About the Refuge


Island Bay National Wildlife Refuge, administered as a satellite refuge of the J.N. "Ding" Darling NWR Complex, is located in the Southwest Florida Cape Haze area of Charlotte Harbor. Check out the Island Bay NWR Fact Sheet for more information.

The Refuge was established as a ". . . preserve and breeding ground for native birds" on October 23, 1908, through Executive Order 958 signed by President Theodore Roosevelt. Upon the recommendation of T. Gilbert Pearson of the National Audubon Society, Island Bay NWR was protected by Audubon warden Columbus McLeod before he was presumed murdered, in the line of duty, later that same year.

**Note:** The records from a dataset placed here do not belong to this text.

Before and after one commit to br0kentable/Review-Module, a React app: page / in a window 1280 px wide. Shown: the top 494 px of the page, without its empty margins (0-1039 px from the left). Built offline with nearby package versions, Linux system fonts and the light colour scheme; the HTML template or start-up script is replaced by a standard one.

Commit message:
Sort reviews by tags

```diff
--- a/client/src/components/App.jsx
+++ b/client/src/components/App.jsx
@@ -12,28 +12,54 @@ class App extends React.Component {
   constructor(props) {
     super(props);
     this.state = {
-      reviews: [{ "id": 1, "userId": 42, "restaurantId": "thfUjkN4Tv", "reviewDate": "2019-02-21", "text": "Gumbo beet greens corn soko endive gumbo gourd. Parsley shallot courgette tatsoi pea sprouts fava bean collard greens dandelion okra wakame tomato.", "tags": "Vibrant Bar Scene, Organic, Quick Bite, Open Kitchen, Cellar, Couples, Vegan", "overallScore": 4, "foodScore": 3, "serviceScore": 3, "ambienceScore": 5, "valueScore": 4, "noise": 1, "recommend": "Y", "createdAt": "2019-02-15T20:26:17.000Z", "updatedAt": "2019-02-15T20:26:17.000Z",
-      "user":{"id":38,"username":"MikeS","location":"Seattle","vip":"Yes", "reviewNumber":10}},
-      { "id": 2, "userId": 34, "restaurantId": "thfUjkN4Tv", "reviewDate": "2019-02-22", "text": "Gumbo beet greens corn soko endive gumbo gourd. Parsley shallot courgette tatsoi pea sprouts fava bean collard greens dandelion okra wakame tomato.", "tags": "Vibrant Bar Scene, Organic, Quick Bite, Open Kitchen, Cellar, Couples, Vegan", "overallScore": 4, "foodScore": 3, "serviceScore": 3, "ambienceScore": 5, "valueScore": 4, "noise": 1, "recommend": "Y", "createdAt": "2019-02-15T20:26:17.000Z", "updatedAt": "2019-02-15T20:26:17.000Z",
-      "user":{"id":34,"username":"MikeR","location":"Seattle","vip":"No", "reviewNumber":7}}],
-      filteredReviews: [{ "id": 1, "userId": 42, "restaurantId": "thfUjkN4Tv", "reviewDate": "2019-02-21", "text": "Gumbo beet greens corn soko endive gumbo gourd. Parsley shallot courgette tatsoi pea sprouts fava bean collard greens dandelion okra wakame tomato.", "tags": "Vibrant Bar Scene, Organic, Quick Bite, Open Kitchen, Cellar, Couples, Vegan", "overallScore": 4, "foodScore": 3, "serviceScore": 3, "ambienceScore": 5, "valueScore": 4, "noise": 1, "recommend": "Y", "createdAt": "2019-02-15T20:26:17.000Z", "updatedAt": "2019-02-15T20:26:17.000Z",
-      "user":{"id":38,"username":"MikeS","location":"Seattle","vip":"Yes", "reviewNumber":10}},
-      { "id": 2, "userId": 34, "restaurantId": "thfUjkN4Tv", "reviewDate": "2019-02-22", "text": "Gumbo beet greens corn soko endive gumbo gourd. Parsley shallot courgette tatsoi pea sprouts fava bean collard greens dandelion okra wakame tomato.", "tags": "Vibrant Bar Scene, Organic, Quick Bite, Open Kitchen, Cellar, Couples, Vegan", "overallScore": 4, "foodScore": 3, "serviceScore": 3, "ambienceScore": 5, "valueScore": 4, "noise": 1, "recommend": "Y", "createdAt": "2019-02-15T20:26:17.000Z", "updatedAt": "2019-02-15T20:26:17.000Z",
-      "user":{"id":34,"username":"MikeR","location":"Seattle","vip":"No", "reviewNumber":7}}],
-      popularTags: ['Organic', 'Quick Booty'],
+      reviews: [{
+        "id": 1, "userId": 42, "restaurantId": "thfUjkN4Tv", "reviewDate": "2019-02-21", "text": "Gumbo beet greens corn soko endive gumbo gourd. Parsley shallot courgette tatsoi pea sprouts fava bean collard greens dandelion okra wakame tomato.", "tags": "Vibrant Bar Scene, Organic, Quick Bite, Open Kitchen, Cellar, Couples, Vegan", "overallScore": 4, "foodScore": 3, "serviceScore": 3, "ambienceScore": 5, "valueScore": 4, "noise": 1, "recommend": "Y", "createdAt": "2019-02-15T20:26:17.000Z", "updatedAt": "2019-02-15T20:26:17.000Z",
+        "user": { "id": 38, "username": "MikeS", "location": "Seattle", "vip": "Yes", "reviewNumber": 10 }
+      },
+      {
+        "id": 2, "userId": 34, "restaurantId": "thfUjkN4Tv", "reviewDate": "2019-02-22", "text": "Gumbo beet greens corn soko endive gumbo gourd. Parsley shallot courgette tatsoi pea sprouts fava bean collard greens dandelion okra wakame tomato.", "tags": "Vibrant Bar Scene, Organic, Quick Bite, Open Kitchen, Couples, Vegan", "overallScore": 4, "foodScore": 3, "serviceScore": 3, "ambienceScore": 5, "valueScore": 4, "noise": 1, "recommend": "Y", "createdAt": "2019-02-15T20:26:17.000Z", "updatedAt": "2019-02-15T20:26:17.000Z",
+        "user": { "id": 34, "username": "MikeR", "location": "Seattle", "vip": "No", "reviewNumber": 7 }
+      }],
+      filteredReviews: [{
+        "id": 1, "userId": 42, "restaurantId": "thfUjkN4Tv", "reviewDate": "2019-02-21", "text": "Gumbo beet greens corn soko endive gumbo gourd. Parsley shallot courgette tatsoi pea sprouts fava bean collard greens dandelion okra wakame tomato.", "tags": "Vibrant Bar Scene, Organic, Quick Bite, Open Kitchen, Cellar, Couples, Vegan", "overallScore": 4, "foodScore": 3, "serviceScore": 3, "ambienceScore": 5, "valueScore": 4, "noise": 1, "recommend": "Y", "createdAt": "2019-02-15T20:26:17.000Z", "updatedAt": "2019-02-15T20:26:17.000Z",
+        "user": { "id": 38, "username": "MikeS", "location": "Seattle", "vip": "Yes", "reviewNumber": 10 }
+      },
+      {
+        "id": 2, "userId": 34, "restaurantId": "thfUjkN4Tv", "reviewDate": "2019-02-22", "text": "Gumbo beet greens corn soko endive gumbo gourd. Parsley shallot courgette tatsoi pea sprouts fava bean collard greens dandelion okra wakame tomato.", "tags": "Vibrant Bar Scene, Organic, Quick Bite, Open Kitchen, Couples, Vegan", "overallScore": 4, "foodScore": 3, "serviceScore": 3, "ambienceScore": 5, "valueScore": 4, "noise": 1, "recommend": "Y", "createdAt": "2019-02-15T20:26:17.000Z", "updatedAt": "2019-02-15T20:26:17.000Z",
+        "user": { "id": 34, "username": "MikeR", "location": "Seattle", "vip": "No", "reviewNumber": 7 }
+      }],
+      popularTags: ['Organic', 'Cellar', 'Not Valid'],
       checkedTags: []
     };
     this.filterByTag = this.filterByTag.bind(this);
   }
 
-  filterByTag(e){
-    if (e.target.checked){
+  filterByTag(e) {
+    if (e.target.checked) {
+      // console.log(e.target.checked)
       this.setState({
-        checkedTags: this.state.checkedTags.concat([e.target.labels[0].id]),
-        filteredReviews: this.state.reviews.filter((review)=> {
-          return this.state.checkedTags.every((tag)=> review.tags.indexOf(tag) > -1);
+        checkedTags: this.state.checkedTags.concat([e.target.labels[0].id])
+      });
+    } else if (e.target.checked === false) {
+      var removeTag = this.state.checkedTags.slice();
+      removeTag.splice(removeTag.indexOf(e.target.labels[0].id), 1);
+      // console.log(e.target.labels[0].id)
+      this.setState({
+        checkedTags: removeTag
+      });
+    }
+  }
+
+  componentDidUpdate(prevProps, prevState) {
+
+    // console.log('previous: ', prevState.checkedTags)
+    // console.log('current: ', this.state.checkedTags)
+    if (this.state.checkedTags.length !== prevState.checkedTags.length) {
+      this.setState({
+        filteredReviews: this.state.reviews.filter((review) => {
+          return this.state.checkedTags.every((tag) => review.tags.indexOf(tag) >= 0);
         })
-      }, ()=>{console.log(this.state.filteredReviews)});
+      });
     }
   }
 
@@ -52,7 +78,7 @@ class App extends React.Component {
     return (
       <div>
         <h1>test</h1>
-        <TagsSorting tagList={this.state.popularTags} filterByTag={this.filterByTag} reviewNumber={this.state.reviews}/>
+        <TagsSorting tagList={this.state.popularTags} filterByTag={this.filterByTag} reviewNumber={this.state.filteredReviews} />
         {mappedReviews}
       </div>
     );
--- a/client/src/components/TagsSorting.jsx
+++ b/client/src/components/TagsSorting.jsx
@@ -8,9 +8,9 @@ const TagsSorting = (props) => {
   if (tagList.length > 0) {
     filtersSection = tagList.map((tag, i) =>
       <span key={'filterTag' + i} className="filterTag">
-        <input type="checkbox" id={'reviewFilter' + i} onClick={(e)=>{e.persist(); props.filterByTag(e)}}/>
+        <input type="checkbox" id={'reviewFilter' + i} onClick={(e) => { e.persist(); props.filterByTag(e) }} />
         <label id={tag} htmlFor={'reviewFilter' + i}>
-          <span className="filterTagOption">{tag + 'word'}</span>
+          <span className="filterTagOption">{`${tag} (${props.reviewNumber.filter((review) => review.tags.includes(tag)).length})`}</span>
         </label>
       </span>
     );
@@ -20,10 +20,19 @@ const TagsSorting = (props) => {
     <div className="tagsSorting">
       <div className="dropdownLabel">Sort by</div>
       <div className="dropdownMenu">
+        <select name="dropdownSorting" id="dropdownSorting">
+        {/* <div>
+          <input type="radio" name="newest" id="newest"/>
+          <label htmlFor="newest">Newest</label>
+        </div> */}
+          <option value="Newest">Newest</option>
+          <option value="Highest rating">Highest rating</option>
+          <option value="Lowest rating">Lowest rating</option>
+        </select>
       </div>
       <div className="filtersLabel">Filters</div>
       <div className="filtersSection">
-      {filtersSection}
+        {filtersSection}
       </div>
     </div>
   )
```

On October 23, 1970, President Richard Nixon signed Public Law 91-504 establishing the refuge as a Wilderness Area.

Located in a vast complex of mangrove islands and brackish waters, Island Bay Refuge consists of six undeveloped, roadless tracts of land totaling 20 acres occupying the higher portions of several islands and their mangrove shorelines. The refuge islands include Gallagher Key, Bull Key, and two unnamed keys located between Bull and Turtle Bays. Two other tracts, the Cash and John Quiet Mounds, are located on the edge of Turtle Bay reaching heights of 10-20 feet above sea level. The refuge is surrounded by the Cape Haze State Aquatic Preserve and the Charlotte Harbor Preserve State Park. 

These sites are dominated by large mounds built by Calusa Indians who inhabited the coastal area of South Florida hundreds of years ago. Today, beaches and shores of the refuge provide loafing and feeding sites for shorebirds, gulls, and terns. The surrounding shallow bays provide valuable feeding areas for the wading and water birds. Other vertebrates known to use the refuge or surrounding waters include raccoons, marsh rabbits, manatees, and sea turtles.